The answer matters. It matters in terms of how we set our defenses. It matters in terms of our day-by-day priorities. It matters in terms of our own physical, spiritual, and mental posture.
Anyone who's visited Washington in the last dozen years knows there's been a sea change in the accessibility sightseers enjoy-not just to the U.S. Capitol building, but to most federal buildings. (Government buildings in your own town may also have tighter security.) Our Department of Defense may be headquartered at the Pentagon, but the defenses you tend to encounter during the day are set against the citizenry.
Still, while you fret about waiting in line to empty your pockets of change and head through one more metal detector, ask yourself honestly: Are you most worried by the deranged Russell Eugene Westons of the world, ready to rush in and shoot up the Capitol building, or by the men and women who belong there, sitting not far away in the Senate and House chambers, regularly blasting away at the soul of the republic?
To bring the question closer home, consider the 2 Chronicles 7:14 argument. The big problem in our society right now is not all the bogeymen "out there"; it is instead the bogeymen stashed away in our own Christian closets. It's the unwillingness of Christians to "humble themselves and pray and seek my face and turn from their wicked ways" that is so costly to our society as we close out this decade and this century.
The truly wise person refuses to be preoccupied looking either outside or inside for the ultimate bogeyman. Attacks will come from both directions; God's people have always been beset from without and within, and the whole history of God's dealing with his people has emphasized his equipping them for both kinds of struggles.
Romans 1, for example, is a vivid and pretty grim picture of that awful world "out there." Given Paul's description of what rebellious people can become, it's easy to conclude that all our time and all our resources should be devoted to the construction of fortresses against such evil.
But then there's Romans 2. There, the apostle hurries on to warn anybody who gets too uppity an outlook that he should be careful about passing judgment overly quickly on someone else-lest that judgment come back to haunt the person passing judgment. It's the same note the same writer sounds in 1 Corinthians 10:12-13 when he warns: "So, if you think you are standing firm, be careful that you don't fall! No temptation has seized you except what is common to man."
As the Bible does so often, it reminds us with such teaching not to forget either set of enemies, but also not to get preoccupied with either set, as if it were the only one. Anyone who has tasted God's grace knows that change is possible, that the ugliness of sin doesn't have to remain the norm, and that it's right to raise a standard against sin. But none of us has won that battle completely, and none of us knows our susceptibility to setbacks along the way. These things temper us even as we engage the enemy outside.

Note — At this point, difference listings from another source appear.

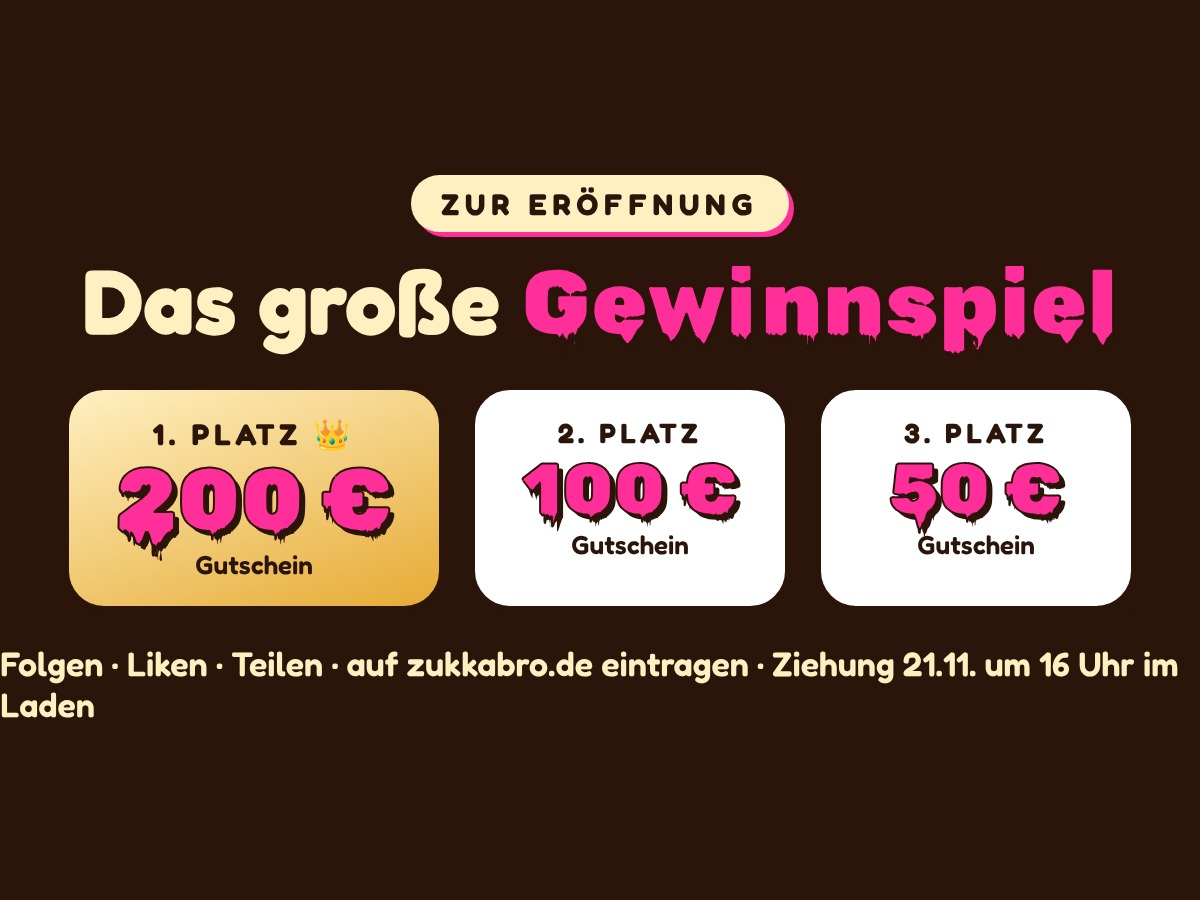
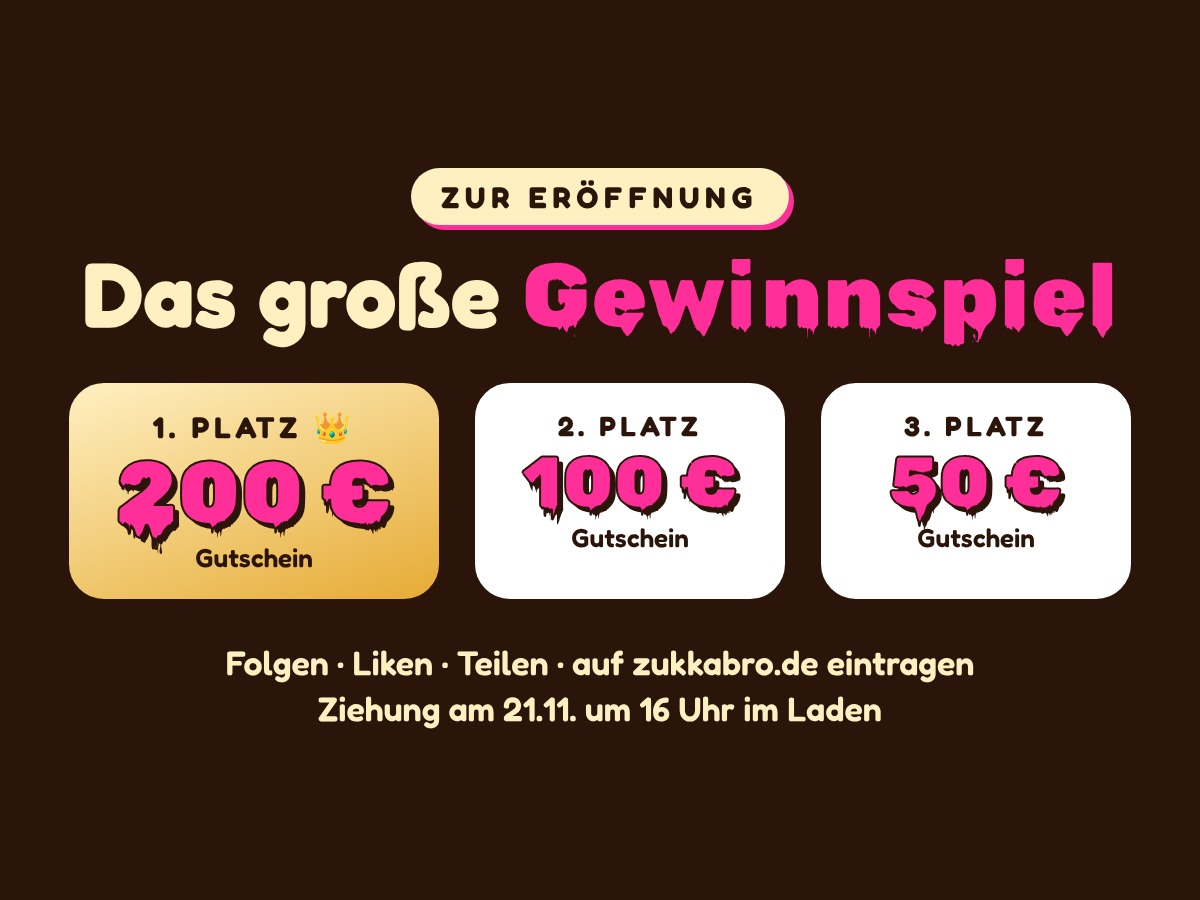
Google-Profil: Produktfotos und Gewinnspiel-Bild überarbeitet, Teilnahmeschluss korrigiert
Claude-Session: https://claude.ai/code/session_01WifcpgzEB5RbeboDwQZEAR

diff --git a/zukkabro/werbung/google-unternehmensprofil/PROFIL-TEXTE.md b/zukkabro/werbung/google-unternehmensprofil/PROFIL-TEXTE.md
@@ -88,7 +88,7 @@ Kommt vorbei, wir freuen uns auf euch!
 ### 2. Gewinnspiel
 - Typ: Neuigkeiten · Bild: `fotos/beitrag-gewinnspiel-1200x900.jpg` · Button: „Jetzt anmelden“ → https://zukkabro.de/#gewinnspiel
 ```
-Zur Eröffnung verlosen wir drei Gutscheine: 200 €, 100 € und 50 € zum Einlösen bei ZUKKABRO. So geht's: Folge uns auf Instagram, TikTok oder Facebook, like und teile den Gewinnspiel-Beitrag und trag dich auf zukkabro.de ein. Teilnahmeschluss ist der 21.11.2026 um 15 Uhr, die Ziehung findet um 16 Uhr live im Laden statt. Teilnahme ab 18, kein Kauf nötig. Teilnahmebedingungen auf zukkabro.de.
+Zur Eröffnung verlosen wir drei Gutscheine: 200 €, 100 € und 50 € zum Einlösen bei ZUKKABRO. So geht's: Folge uns auf Instagram, TikTok oder Facebook, like und teile den Gewinnspiel-Beitrag und trag dich auf zukkabro.de ein. Teilnahmeschluss ist Freitag, der 20.11.2026 um 23:59 Uhr, die Ziehung findet am Samstag, 21.11. um 16 Uhr live im Laden statt. Teilnahme ab 18, kein Kauf nötig. Teilnahmebedingungen auf zukkabro.de.
 ```
 
 ### 3. Matcha & Açaí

Some are so wimpish, or so pacifistic, as to pretend there is no outside enemy. The Bible is never that naive. It regularly records and always assumes that there are evil people who want to destroy good people, that there are serious God-haters intent on profaning all that is holy. The Bible's reality is fully aware of an enemy "who prowls about like a roaring lion looking for someone to devour."
Again and again, though, the Bible also reminds us that we too were once such enemies of God. The big difference is that he has begun to conquer us. The fact that we have been assured of his victory-and the fact that we have even begun to savor that victory-should do two specific things for us as God's people:
(1) It should prompt us first to cooperate more energetically with God in his making us fully his people. We may not know which of his other enemies he is going to win over, but we do know his work on ourselves-and should therefore give ourselves to that cause with enthusiasm.
(2) It should make us just a tad more patient as we call on God's other outside enemies to give up. Not patient with the wrongdoing, the lying, and the rebellion. But patient with the people who may be in the early stages of getting turned around.